    With respect to books, one writer I've been reading lately that I've really enjoyed is Mark Edmundson. He is an English prof at Virginia (who has a reputation as a great teacher) and I have really connected with his books and many articles. I've enjoyed all of the books of his I have read (I think I've read four now). Two short books of his I would recommend for you would be either "Why Read?" (a reflection similar to Alan Jacob's book on the pleasures of reading) or "The Last Days of Sigmund Freud." It really disgusts me how misrepresented Freud is in the Christian community and in much of popular culture, and Edmundson does a good deal to correct false narratives while explaining the importance of Freud's legacy and his effect on the world in a way that is *mostly* plausible (based other credible biographies I have read it seems to me that he downplays Freud's cocaine addiction) and enlightening. In general, Edmundson is one of those writers who definitely inspires me to be a more reflective person and seems to be someone who really cares about the intellectual life while also being aware of its many pitfalls. He did an interview on Booknotes that you could see here to get a feel for his personality:

  5. I, too, read "Portuguese Irregular Verbs" this summer. It was good, but I've really enjoyed Alexander McCall Smith's 44 Scotland Street series. Of course, having been in Edinburgh, I appreciate the setting a bit more than the average reader, but his writing is clever (as always) and the characters are entertaining and lovable, quirks and all. I'd highly recommend the series.

    Here's a question for you: How do you find time to read with a baby? I'm lucky if I get 15 minutes in before falling asleep at night.

  6. Dave, I regret to say that my opinion of Doctor Zhivago is not based on argument. That is to say, I have no reason why other people should not like Doctor Zhivago, only why I didn't like it, and that reason is almost purely subjective: that is, it nearly killed my love of reading.

    Thanks for the tip about Mark Edmundson. I've read an essay by him (and, in fact, chose it as a reading group selection once). It appeared in the Chronicle of Higher Education, but the name escapes me. I'll have to check his other stuff out.

    Erin, I've considered his 44 Scotland Street series, but I've been hesitant to try another of his series after The Sunday Philosophy Club. I read the first four in that series before realizing it wasn't for me. Time heals all wounds, so they say, so maybe it's time to try a new series. (Have you read the #1 Ladies' Detective Agency? I haven't, but the TV series was phenomenal.)

    That's a good question. I usually read before bed. Also, Thomas has been sleeping longer and going longer stretches without eating, so that has helped both of us read a little more. (Abby is also reading for prizes.) Audiobooks and lunch breaks have also aided my efforts. And coffee to artificially lengthen the hours of the day.

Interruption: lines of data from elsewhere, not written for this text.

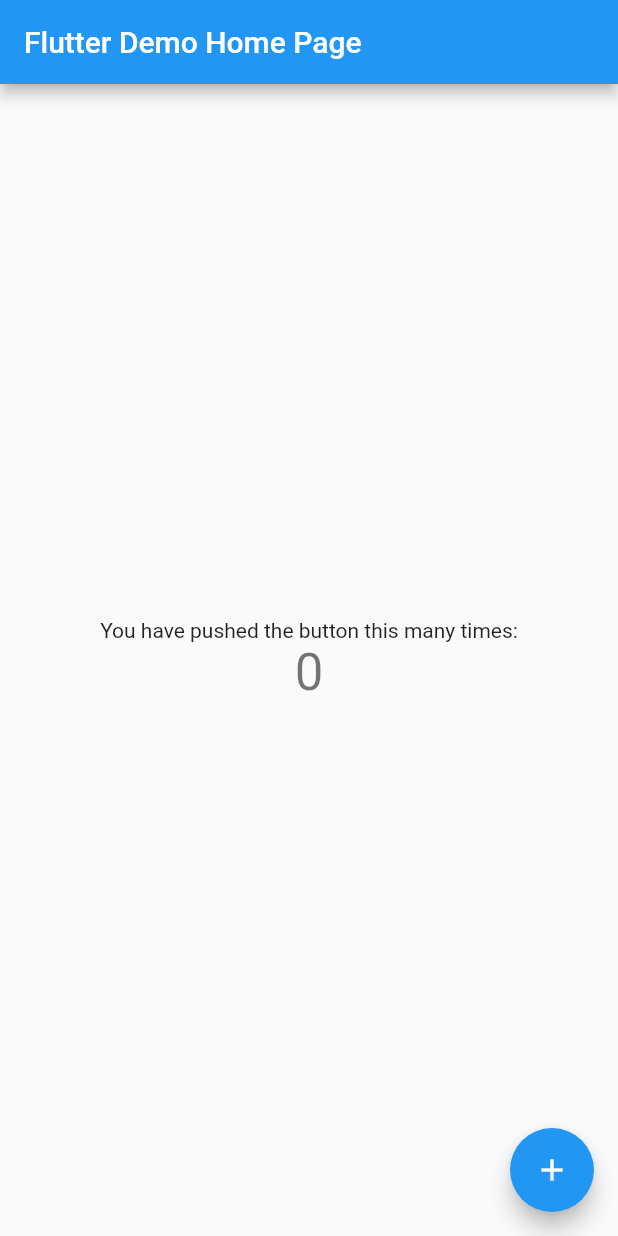
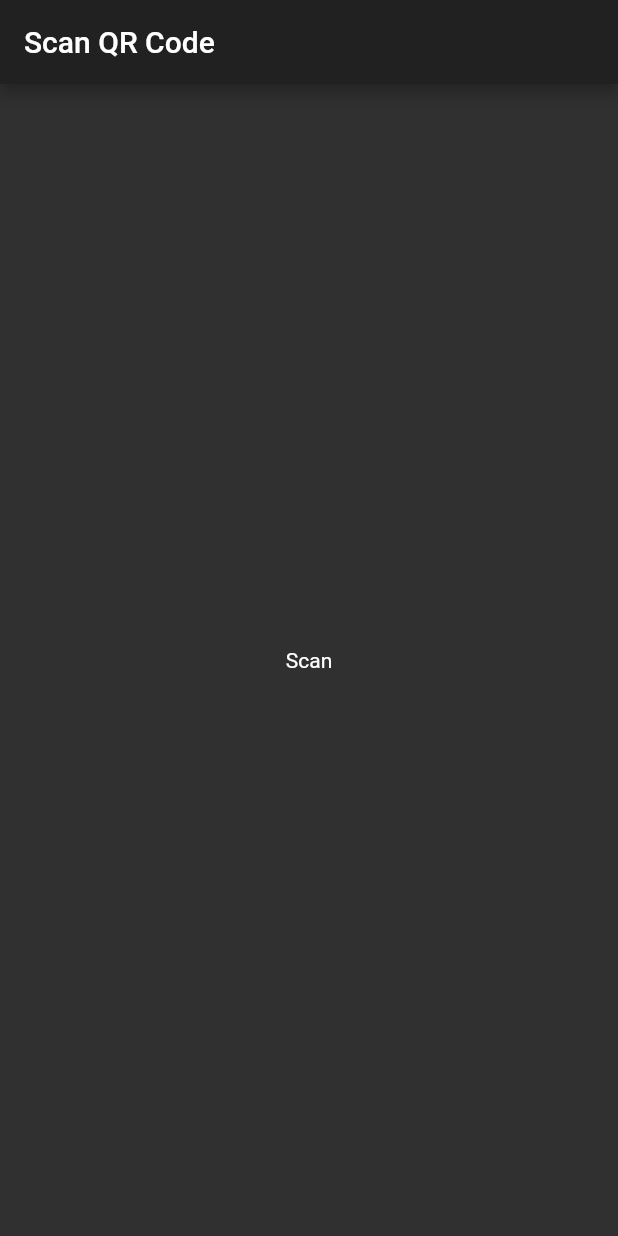
Before and after one commit to shaunakW/qrscanner, a Flutter app: the screen it shows after launch, on a phone screen of 412 x 824 dp. Run offline on Flutter 3.47's test engine with Material 2 defaults, Android fonts, the light colour scheme and no system bars.

Commit message:
Create single empty screen

```diff
--- a/lib/main.dart
+++ b/lib/main.dart
@@ -1,113 +1,18 @@
 import 'package:flutter/material.dart';
 
+import 'screens/scan.dart';
+
 void main() {
-  runApp(MyApp());
+  runApp(App());
 }
 
-class MyApp extends StatelessWidget {
-  // This widget is the root of your application.
+class App extends StatelessWidget {
   @override
   Widget build(BuildContext context) {
     return MaterialApp(
-      title: 'Flutter Demo',
-      theme: ThemeData(
-        // This is the theme of your application.
-        //
-        // Try running your application with "flutter run". You'll see the
-        // application has a blue toolbar. Then, without quitting the app, try
-        // changing the primarySwatch below to Colors.green and then invoke
-        // "hot reload" (press "r" in the console where you ran "flutter run",
-        // or simply save your changes to "hot reload" in a Flutter IDE).
-        // Notice that the counter didn't reset back to zero; the application
-        // is not restarted.
-        primarySwatch: Colors.blue,
-      ),
-      home: MyHomePage(title: 'Flutter Demo Home Page'),
+      title: 'QR Scanner',
+      theme: ThemeData.dark(),
+      home: ScanScreen(),
     );
   }
 }
-
-class MyHomePage extends StatefulWidget {
-  MyHomePage({Key key, this.title}) : super(key: key);
-
-  // This widget is the home page of your application. It is stateful, meaning
-  // that it has a State object (defined below) that contains fields that affect
-  // how it looks.
-
-  // This class is the configuration for the state. It holds the values (in this
-  // case the title) provided by the parent (in this case the App widget) and
-  // used by the build method of the State. Fields in a Widget subclass are
-  // always marked "final".
-
-  final String title;
-
-  @override
-  _MyHomePageState createState() => _MyHomePageState();
-}
-
-class _MyHomePageState extends State<MyHomePage> {
-  int _counter = 0;
-
-  void _incrementCounter() {
-    setState(() {
-      // This call to setState tells the Flutter framework that something has
-      // changed in this State, which causes it to rerun the build method below
-      // so that the display can reflect the updated values. If we changed
-      // _counter without calling setState(), then the build method would not be
-      // called again, and so nothing would appear to happen.
-      _counter++;
-    });
-  }
-
-  @override
-  Widget build(BuildContext context) {
-    // This method is rerun every time setState is called, for instance as done
-    // by the _incrementCounter method above.
-    //
-    // The Flutter framework has been optimized to make rerunning build methods
-    // fast, so that you can just rebuild anything that needs updating rather
-    // than having to individually change instances of widgets.
-    return Scaffold(
-      appBar: AppBar(
-        // Here we take the value from the MyHomePage object that was created by
-        // the App.build method, and use it to set our appbar title.
-        title: Text(widget.title),
-      ),
-      body: Center(
-        // Center is a layout widget. It takes a single child and positions it
-        // in the middle of the parent.
-        child: Column(
-          // Column is also a layout widget. It takes a list of children and
-          // arranges them vertically. By default, it sizes itself to fit its
-          // children horizontally, and tries to be as tall as its parent.
-          //
-          // Invoke "debug painting" (press "p" in the console, choose the
-          // "Toggle Debug Paint" action from the Flutter Inspector in Android
-          // Studio, or the "Toggle Debug Paint" command in Visual Studio Code)
-          // to see the wireframe for each widget.
-          //
-          // Column has various properties to control how it sizes itself and
-          // how it positions its children. Here we use mainAxisAlignment to
-          // center the children vertically; the main axis here is the vertical
-          // axis because Columns are vertical (the cross axis would be
-          // horizontal).
-          mainAxisAlignment: MainAxisAlignment.center,
-          children: <Widget>[
-            Text(
-              'You have pushed the button this many times:',
-            ),
-            Text(
-              '$_counter',
-              style: Theme.of(context).textTheme.headline4,
-            ),
-          ],
-        ),
-      ),
-      floatingActionButton: FloatingActionButton(
-        onPressed: _incrementCounter,
-        tooltip: 'Increment',
-        child: Icon(Icons.add),
-      ), // This trailing comma makes auto-formatting nicer for build methods.
-    );
-  }
-}
--- /dev/null
+++ b/lib/screens/scan.dart
@@ -0,0 +1,15 @@
+import 'package:flutter/material.dart';
+
+class ScanScreen extends StatelessWidget {
+  @override
+  Widget build(BuildContext context) {
+    return Scaffold(
+      appBar: AppBar(
+        title: Text('Scan QR Code'),
+      ),
+      body: Center(
+        child: Text('Scan'),
+      ),
+    );
+  }
+}
```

  7. My library does the summer reading thing, too, but unfortunately I don't get that much time to read, so I don't usually sign up. Also, I have at least 10 books at home that I haven't read yet. My goal for the year is 15 books, because it's realistic for me this year. I think I'm behind by 2 right now. Ah, well. My overall goal each year is 10,000 pages. I've come close (eight thousand-something, I think) one year, but I think being in 2-3 Lit. classes at Bethel that year helped out a bit. :)